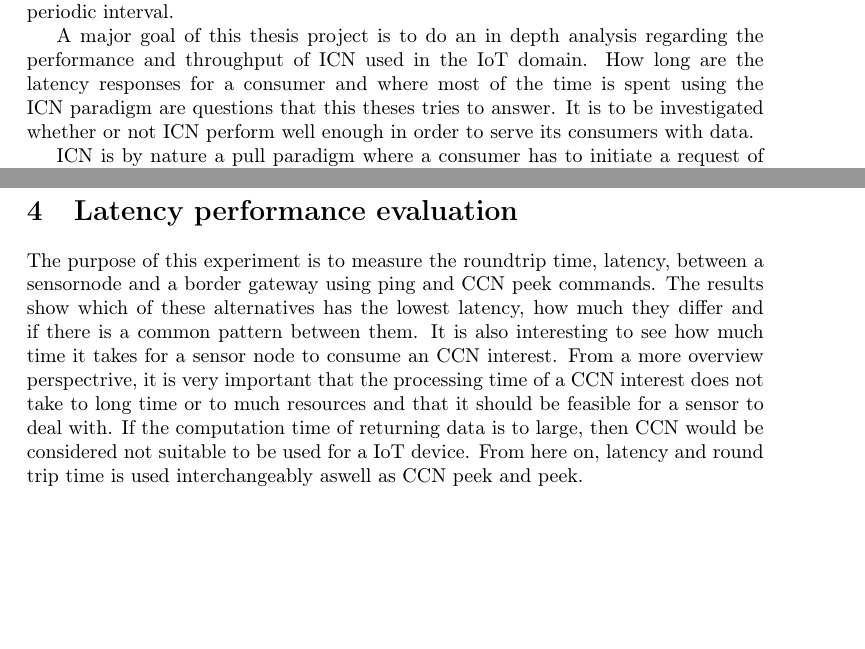
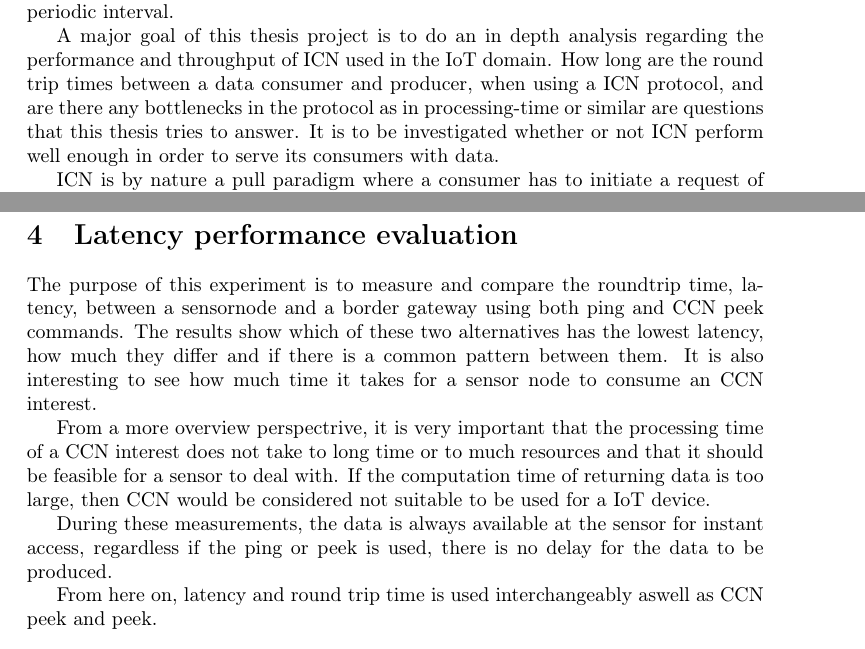
Before and after one commit to juffeboy/thesis_rapport, a LaTeX paper (main.tex, which reads section/introduction.tex, section/resultat/ping-peek.tex): two parts of pages 5 and 21 of 45, joined at a grey line, cut so that both start at the same text, the shorter picture padded with empty space. Compiled offline with pdfLaTeX.

Commit message:
changes for Edit, introduction, implementation and beginning of latency performance.

```diff
--- a/section/introduction.tex
+++ b/section/introduction.tex
@@ -41,7 +41,7 @@ The usage of these IoT devices, and their data, often implies information centri
 The purpose of this thesis project is to evaluate the performance and feasibility of using the ICN paradigm in the IoT domain. The scenarios are normal usage patterns between devices including producing and consuming data continuously created in a periodic interval.
 
 %By evaluating the performance of ICN components and the application as a whole, one can provide a comparision between such an application and a network reference \todo{vad menas med ref point och resterande del av meningen. // A} point. Ideally it should be possible \todo{Formulera om. // A} to divide and present the throughput, and how much delay time, spent operating under ICN. Therefore a part of the goal of this thesis project is to provide an in depth analysis of where most time is spent when using the ICN application.
-A major goal of this thesis project is to do an in depth analysis regarding the performance and throughput of ICN used in the IoT domain. How long are the latency responses for a consumer and where most of the time is spent using the ICN paradigm are questions that this theses tries to answer. It is to be investigated whether or not ICN perform well enough in order to serve its consumers with data.
+A major goal of this thesis project is to do an in depth analysis regarding the performance and throughput of ICN used in the IoT domain. How long are the round trip times between a data consumer and producer, when using a ICN protocol, and are there any bottlenecks in the protocol as in processing-time or similar are questions that this thesis tries to answer. It is to be investigated whether or not ICN perform well enough in order to serve its consumers with data.
 
 ICN is by nature a pull paradigm where a consumer has to initiate a request of a particular data object in order to retrive it. This is in constrast to several IoT systems where the publish/subscribe approach is more common. An example of such a system is MQTT \cite{mqtt} where the producer sends the newly created data towards a broker, which then pushes the data to a user/consumer. %By evaluating the feasibility, a major goal is to investigate if it is possible to achive similar outcome with ICN together with a onetime subscription model and if such a system would be stable. With the onetime subscription model, a consumer tries to pull the data from the producers by initiating a request just before the data has been created.
 By evaluating the feasibility of ICN, a major goal is to investigate if it is possible to distribute data efficiently with ICN and a one time subscription model. It is in the interest of this thesis to determine how stable such a system is and how well it perform over time. With the onetime subscription model, a consumer tries to pull the data from the producers by initiating a request just before the data has been created.
--- a/section/resultat/ping-peek.tex
+++ b/section/resultat/ping-peek.tex
@@ -1,7 +1,13 @@
 
 \section{Latency performance evaluation}
 %\subsection{Purpose}
-The purpose of this experiment is to measure the roundtrip time, latency, between a sensornode and a border gateway using ping and CCN peek commands. The results show which of these alternatives has the lowest latency, how much they differ and if there is a common pattern between them. It is also interesting to see how much time it takes for a sensor node to consume an CCN interest. From a more overview perspectrive, it is very important that the processing time of a CCN interest does not take to long time or to much resources and that it should be feasible for a sensor to deal with. If the computation time of returning data is to large, then CCN would be considered not suitable to be used for a IoT device. From here on, latency and round trip time is used interchangeably aswell as CCN peek and peek.
+The purpose of this experiment is to measure and compare the roundtrip time, latency, between a sensornode and a border gateway using both ping and CCN peek commands. The results show which of these two alternatives has the lowest latency, how much they differ and if there is a common pattern between them. It is also interesting to see how much time it takes for a sensor node to consume an CCN interest.
+
+From a more overview perspectrive, it is very important that the processing time of a CCN interest does not take to long time or to much resources and that it should be feasible for a sensor to deal with. If the computation time of returning data is too large, then CCN would be considered not suitable to be used for a IoT device.
+
+During these measurements, the data is always available at the sensor for instant access, regardless if the ping or peek is used, there is no delay for the data to be produced.
+
+From here on, latency and round trip time is used interchangeably aswell as CCN peek and peek.
 
 %%[Make the nice picture and write about why that picture is interesting. This could be something in the beginning of the result section, the arguments could be around it. Showing the roundtrip time and processing time.]
 
```
Also changed, not shown: section/implementation.tex (+2 -2 lines), section/implementation/software.tex (+1 -1 lines), main.pdf, section/introduction.tex (4 more changed lines), 7 other files.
^^^^^^^^^^^^^^^^
◆ **PROBLEM STATEMENT**
Repeat the whole listing above word for word. Leave out the pictures.

◆ **TASK OUTPUT**
Before and after one commit to juffeboy/thesis_rapport, a LaTeX paper (main.tex, which reads section/introduction.tex, section/resultat/ping-peek.tex): two parts of pages 5 and 21 of 45, joined at a grey line, cut so that both start at the same text, the shorter picture padded with empty space. Compiled offline with pdfLaTeX.

Commit message:
changes for Edit, introduction, implementation and beginning of latency performance.

```diff
--- a/section/introduction.tex
+++ b/section/introduction.tex
@@ -41,7 +41,7 @@ The usage of these IoT devices, and their data, often implies information centri
 The purpose of this thesis project is to evaluate the performance and feasibility of using the ICN paradigm in the IoT domain. The scenarios are normal usage patterns between devices including producing and consuming data continuously created in a periodic interval.
 
 %By evaluating the performance of ICN components and the application as a whole, one can provide a comparision between such an application and a network reference \todo{vad menas med ref point och resterande del av meningen. // A} point. Ideally it should be possible \todo{Formulera om. // A} to divide and present the throughput, and how much delay time, spent operating under ICN. Therefore a part of the goal of this thesis project is to provide an in depth analysis of where most time is spent when using the ICN application.
-A major goal of this thesis project is to do an in depth analysis regarding the performance and throughput of ICN used in the IoT domain. How long are the latency responses for a consumer and where most of the time is spent using the ICN paradigm are questions that this theses tries to answer. It is to be investigated whether or not ICN perform well enough in order to serve its consumers with data.
+A major goal of this thesis project is to do an in depth analysis regarding the performance and throughput of ICN used in the IoT domain. How long are the round trip times between a data consumer and producer, when using a ICN protocol, and are there any bottlenecks in the protocol as in processing-time or similar are questions that this thesis tries to answer. It is to be investigated whether or not ICN perform well enough in order to serve its consumers with data.
 
 ICN is by nature a pull paradigm where a consumer has to initiate a request of a particular data object in order to retrive it. This is in constrast to several IoT systems where the publish/subscribe approach is more common. An example of such a system is MQTT \cite{mqtt} where the producer sends the newly created data towards a broker, which then pushes the data to a user/consumer. %By evaluating the feasibility, a major goal is to investigate if it is possible to achive similar outcome with ICN together with a onetime subscription model and if such a system would be stable. With the onetime subscription model, a consumer tries to pull the data from the producers by initiating a request just before the data has been created.
 By evaluating the feasibility of ICN, a major goal is to investigate if it is possible to distribute data efficiently with ICN and a one time subscription model. It is in the interest of this thesis to determine how stable such a system is and how well it perform over time. With the onetime subscription model, a consumer tries to pull the data from the producers by initiating a request just before the data has been created.
--- a/section/resultat/ping-peek.tex
+++ b/section/resultat/ping-peek.tex
@@ -1,7 +1,13 @@
 
 \section{Latency performance evaluation}
 %\subsection{Purpose}
-The purpose of this experiment is to measure the roundtrip time, latency, between a sensornode and a border gateway using ping and CCN peek commands. The results show which of these alternatives has the lowest latency, how much they differ and if there is a common pattern between them. It is also interesting to see how much time it takes for a sensor node to consume an CCN interest. From a more overview perspectrive, it is very important that the processing time of a CCN interest does not take to long time or to much resources and that it should be feasible for a sensor to deal with. If the computation time of returning data is to large, then CCN would be considered not suitable to be used for a IoT device. From here on, latency and round trip time is used interchangeably aswell as CCN peek and peek.
+The purpose of this experiment is to measure and compare the roundtrip time, latency, between a sensornode and a border gateway using both ping and CCN peek commands. The results show which of these two alternatives has the lowest latency, how much they differ and if there is a common pattern between them. It is also interesting to see how much time it takes for a sensor node to consume an CCN interest.
+
+From a more overview perspectrive, it is very important that the processing time of a CCN interest does not take to long time or to much resources and that it should be feasible for a sensor to deal with. If the computation time of returning data is too large, then CCN would be considered not suitable to be used for a IoT device.
+
+During these measurements, the data is always available at the sensor for instant access, regardless if the ping or peek is used, there is no delay for the data to be produced.
+
+From here on, latency and round trip time is used interchangeably aswell as CCN peek and peek.
 
 %%[Make the nice picture and write about why that picture is interesting. This could be something in the beginning of the result section, the arguments could be around it. Showing the roundtrip time and processing time.]
 
```
Also changed, not shown: section/implementation.tex (+2 -2 lines), section/implementation/software.tex (+1 -1 lines), main.pdf, section/introduction.tex (4 more changed lines), 7 other files.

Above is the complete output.